Relational Database Management System: Put simply, this is a program that allows you to store data in a relational fashion. Well, what the heck does that mean? In databases, we store data in tables, which are made up of columns and rows. Rows hold specific pieces of information, like a record containing a person's name, address, phone number etc. The column dictates what the label is for that field, marking a piece of information as a phone number or address for example. RDBMS's are programs like MySQL, Postgres, or Oracle DB (database). Think of this as a systematic way of organizing data, which is then accessed by SQL.


It can be pronounced a few ways (See-qwell, or ess-q-el) but whichever way you say it, it stands for structured query language. SQL is the de-facto standard
when it comes to getting data in and out of relational database management systems or RDBMS. MySQL, Postgres, Oracle, and Microsoft SQL Server (to name a few) all use this to
bring in data and get data out. SQL is a DSL (domain specific language) designed to manage the data held in these systems. I'll cover these terms in a bit, but they are all related in
on shape or another.

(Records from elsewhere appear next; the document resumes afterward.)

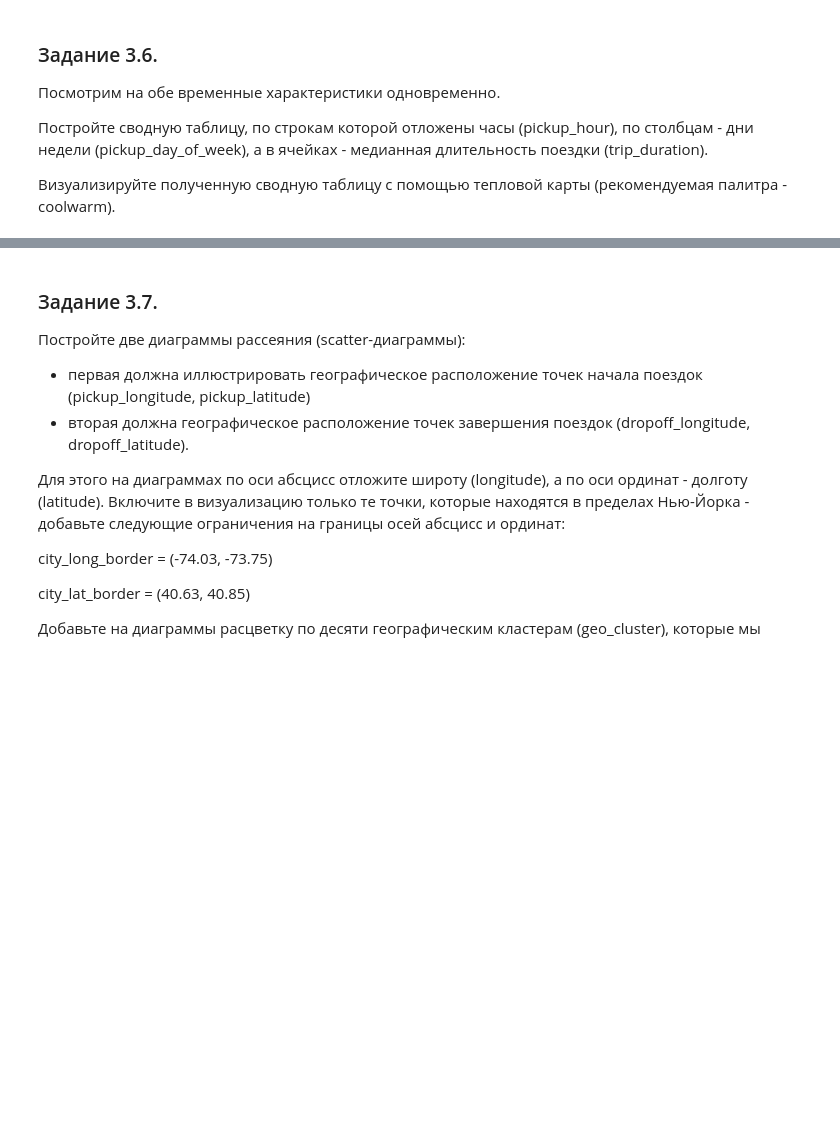
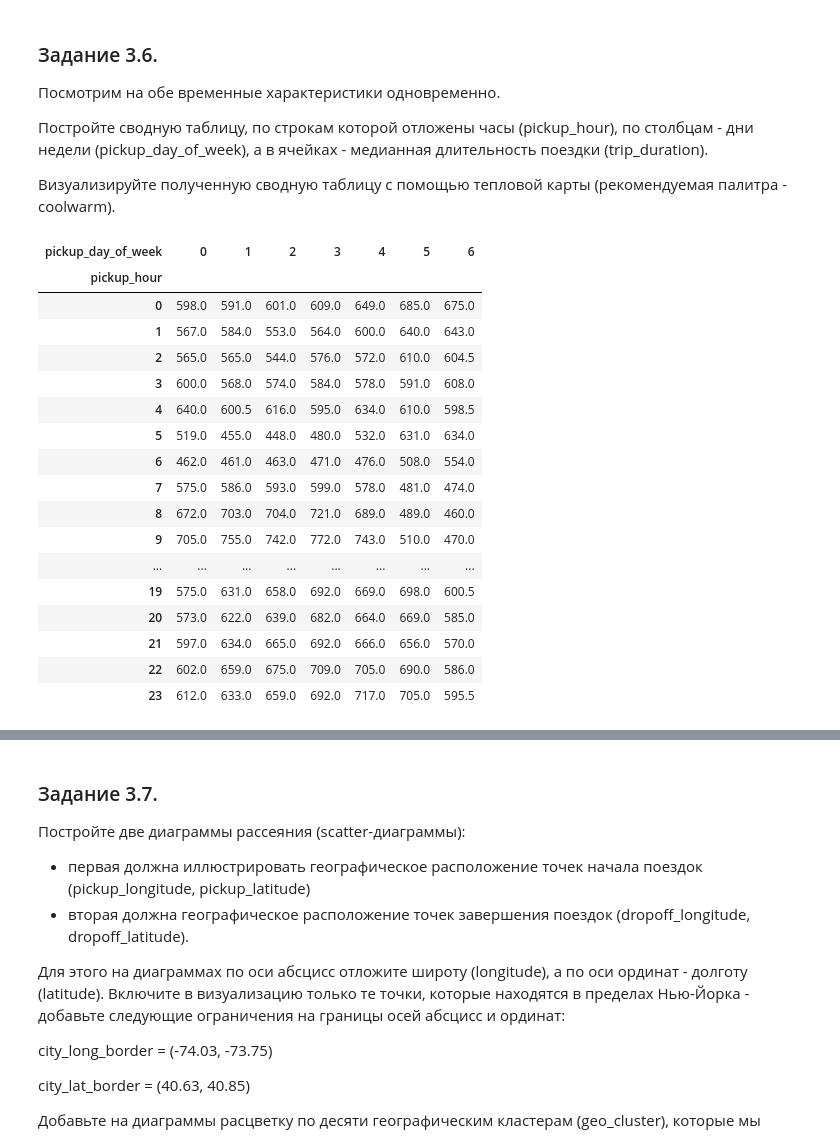
Before and after one commit to YarikKa2/Project_5, a Jupyter notebook: code/Project_5.ipynb, the cells around one changed output, grey strips where cells are left out. Saved outputs shown, nothing was run; the diff lists cells and outputs as text; code cells hidden in the pictures; blank space fills up the shorter version.

```diff
--- a/code/Project_5.ipynb
+++ b/code/Project_5.ipynb
@@ -828,6 +828,27 @@ fig.tight_layout()
 Постройте сводную таблицу, по строкам которой отложены часы (pickup_hour), по столбцам - дни недели (pickup_day_of_week), а в ячейках - медианная длительность поездки (trip_duration).
 
 Визуализируйте полученную сводную таблицу с помощью тепловой карты (рекомендуемая палитра - coolwarm).
+# %%
+pivot_data
+# %% [output]
+| pickup_day_of_week | 0 | 1 | 2 | 3 | 4 | 5 | 6 |
+| pickup_hour |  |  |  |  |  |  |  |
+| 0 | 598.0 | 591.0 | 601.0 | 609.0 | 649.0 | 685.0 | 675.0 |
+| 1 | 567.0 | 584.0 | 553.0 | 564.0 | 600.0 | 640.0 | 643.0 |
+| 2 | 565.0 | 565.0 | 544.0 | 576.0 | 572.0 | 610.0 | 604.5 |
+| 3 | 600.0 | 568.0 | 574.0 | 584.0 | 578.0 | 591.0 | 608.0 |
+| 4 | 640.0 | 600.5 | 616.0 | 595.0 | 634.0 | 610.0 | 598.5 |
+| 5 | 519.0 | 455.0 | 448.0 | 480.0 | 532.0 | 631.0 | 634.0 |
+| 6 | 462.0 | 461.0 | 463.0 | 471.0 | 476.0 | 508.0 | 554.0 |
+| 7 | 575.0 | 586.0 | 593.0 | 599.0 | 578.0 | 481.0 | 474.0 |
+| 8 | 672.0 | 703.0 | 704.0 | 721.0 | 689.0 | 489.0 | 460.0 |
+| 9 | 705.0 | 755.0 | 742.0 | 772.0 | 743.0 | 510.0 | 470.0 |
+| ... | ... | ... | ... | ... | ... | ... | ... |
+| 19 | 575.0 | 631.0 | 658.0 | 692.0 | 669.0 | 698.0 | 600.5 |
+| 20 | 573.0 | 622.0 | 639.0 | 682.0 | 664.0 | 669.0 | 585.0 |
+| 21 | 597.0 | 634.0 | 665.0 | 692.0 | 666.0 | 656.0 | 570.0 |
+| 22 | 602.0 | 659.0 | 675.0 | 709.0 | 705.0 | 690.0 | 586.0 |
+| 23 | 612.0 | 633.0 | 659.0 | 692.0 | 717.0 | 705.0 | 595.5 |
 # %%
 # Subset data for pivot table
 pivot_data = taxi_data[['pickup_hour', 'pickup_day_of_week', 'trip_duration']]
```
Also changed, not shown: parts of 1 cell of this notebook.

Software Development Lifecycle: SDLC is the process used in many organizations to create software, including requirements gathering, the coding, testing and deployment of software.
This is a very vague term, with interpretations varying per organization. The main steps are planning, requirements gathering, design and prototyping, software development, testing, deployment and maintenance.


XSS: Cross Site Scripting. Cross site scripting is a security vulnerability where your application accepts and does not sanitize user input, and allows that user to run their code on your site. If your application takes untrusted user input and displays it some place on your site, it most likely will cause damage to your application. To work around this, you need to sanitize user input, and most front end frameworks have built in modules or third party plugins which can help with that.


These are just a few of the many tech acronyms, buzzwords, and jargon that you will find as a software developer. Don't get discouraged! These are all shorthands for things you will most likely use on a day to day basis, and after understanding what they are, you won't fret the next time you see them. I may expand on this post in the future to give specific examples on things such as the SOLID principles, or compare SQL vs NoSQL databases, but for now, this is a small glimpse of what you will see in the real world.

Don't loose heart. These buzzwords and shorthands are confusing at first, but once you see them, and understand what they are, it is more than likely you won't have to spend a lot of mental energy deciphering them again.

Cover Photo by Matthew Kerslake on Unsplash

Top comments (2)

jmcp profile image
James McPherson

Another really useful acronym is SOLID

halpincodes profile image
Mark Halpin

Yes, that one was on my list, but didn't make the cut due to time! I am thinking about making another post of the ones I left off.